**GOAL OF THE EXERCISE:** Your task is to count the lines of the entries below that include the word "components" and to give only the resulting number.
[[ DATA, beginning ]]
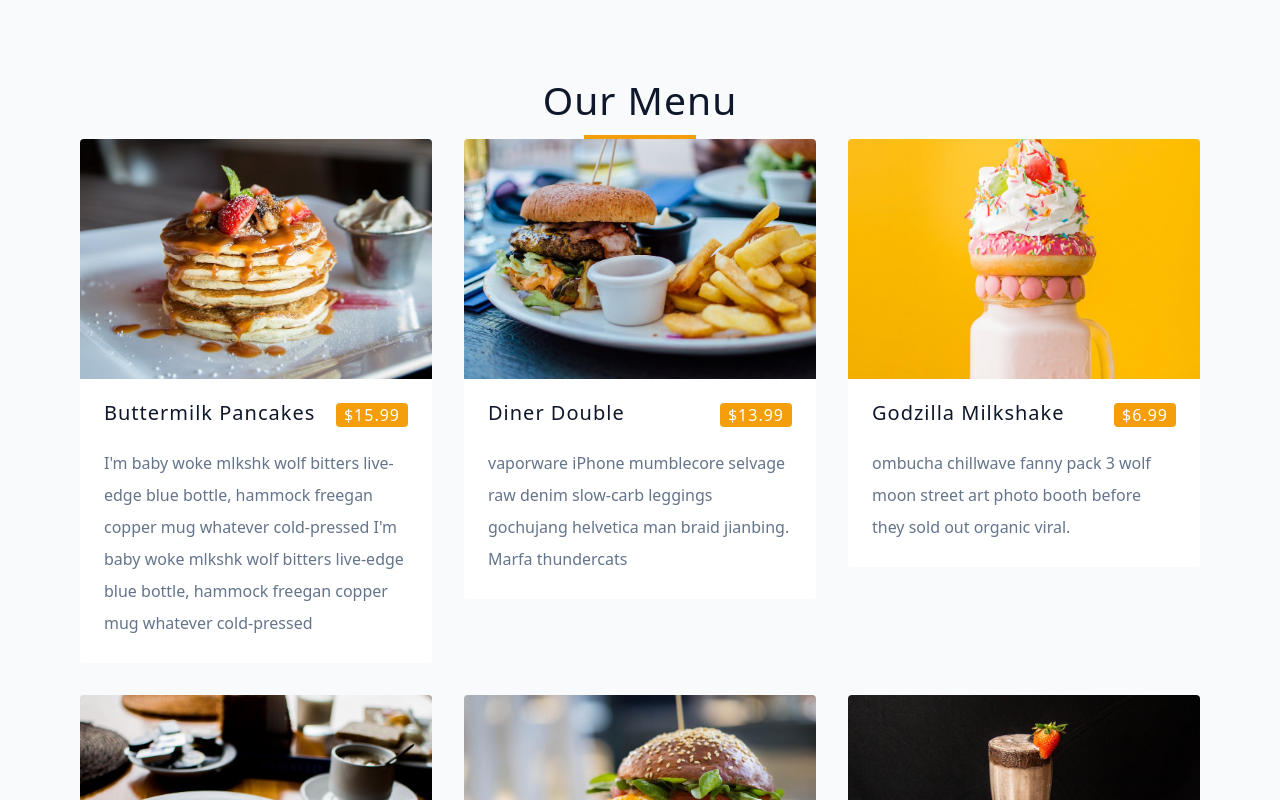
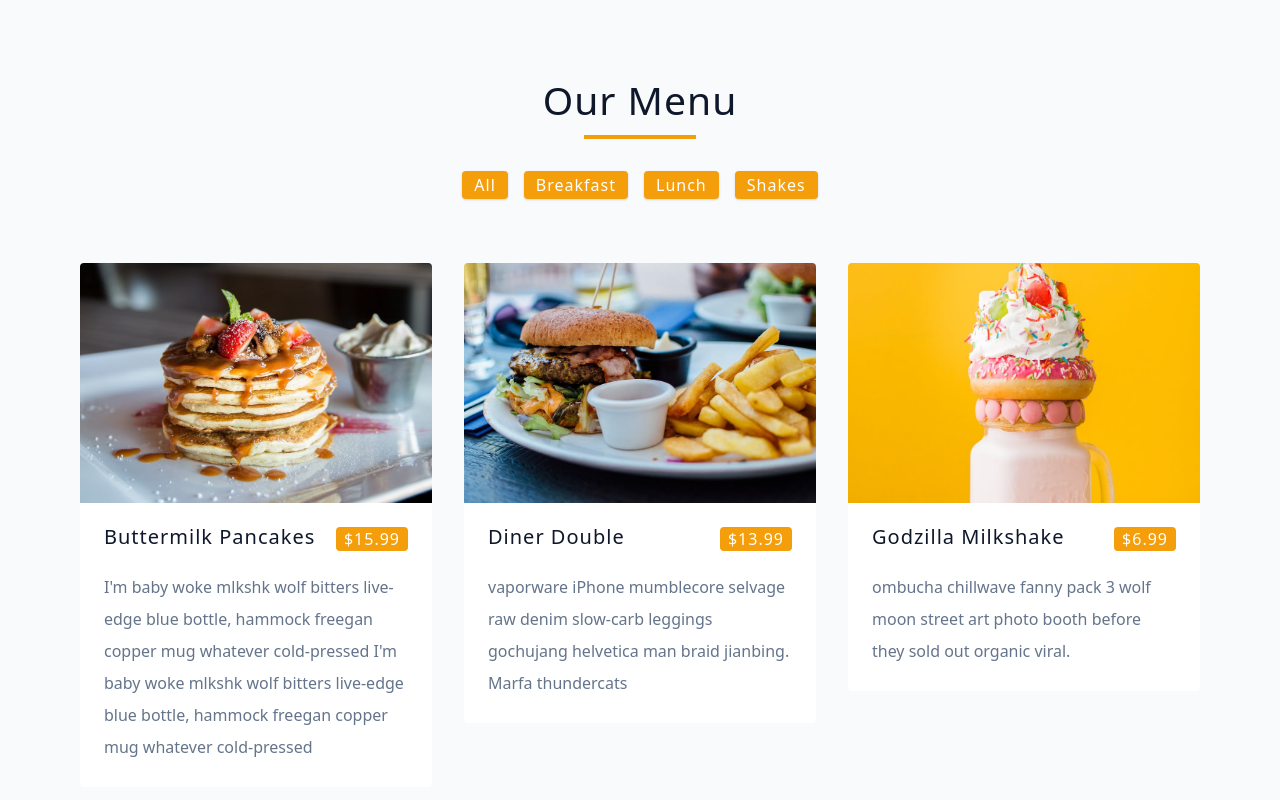
Before and after one commit to stormymayday/food-menu-react, a Next.js app: page / in a window 1280 px wide. Shown: the top 800 px of the page. Built offline with nearby package versions, Linux system fonts and the light colour scheme.

Commit message:
Displaying Categories

```diff
--- a/app/page.tsx
+++ b/app/page.tsx
@@ -1,10 +1,11 @@
 "use client";
 
-import Title from "@/components/Title";
 import menu from "@/data";
 import { MenuItemType } from "@/types";
 import { useState } from "react";
+import Title from "@/components/Title";
 import Menu from "@/components/Menu";
+import Categories from "@/components/Categories";
 
 const uniqueCategories = ["all", ...new Set(menu.map((item) => item.category))];
 
@@ -13,11 +14,13 @@ export default function Home() {
 
     // eslint-disable-next-line @typescript-eslint/no-unused-vars
     const [menuItems, setMenuItems] = useState<MenuItemType[]>(menu);
-    // const [categories, setCategories] = useState(uniqueCategories);
+    // eslint-disable-next-line @typescript-eslint/no-unused-vars
+    const [categories, setCategories] = useState(uniqueCategories);
     return (
         <main>
             <section className="menu">
                 <Title text="our menu" />
+                <Categories categories={categories} />
                 <Menu items={menuItems} />
             </section>
         </main>
--- /dev/null
+++ b/components/Categories.tsx
@@ -0,0 +1,19 @@
+interface CategoriesProps {
+    categories: string[];
+}
+
+function Categories({ categories }: CategoriesProps) {
+    return (
+        <div className="btn-container">
+            {categories.length > 0 &&
+                categories.map((category) => {
+                    return (
+                        <button type="button" className="btn" key={category}>
+                            {category}
+                        </button>
+                    );
+                })}
+        </div>
+    );
+}
+export default Categories;
```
[[ DATA, end ]]
**WRITTEN ANSWER:** 5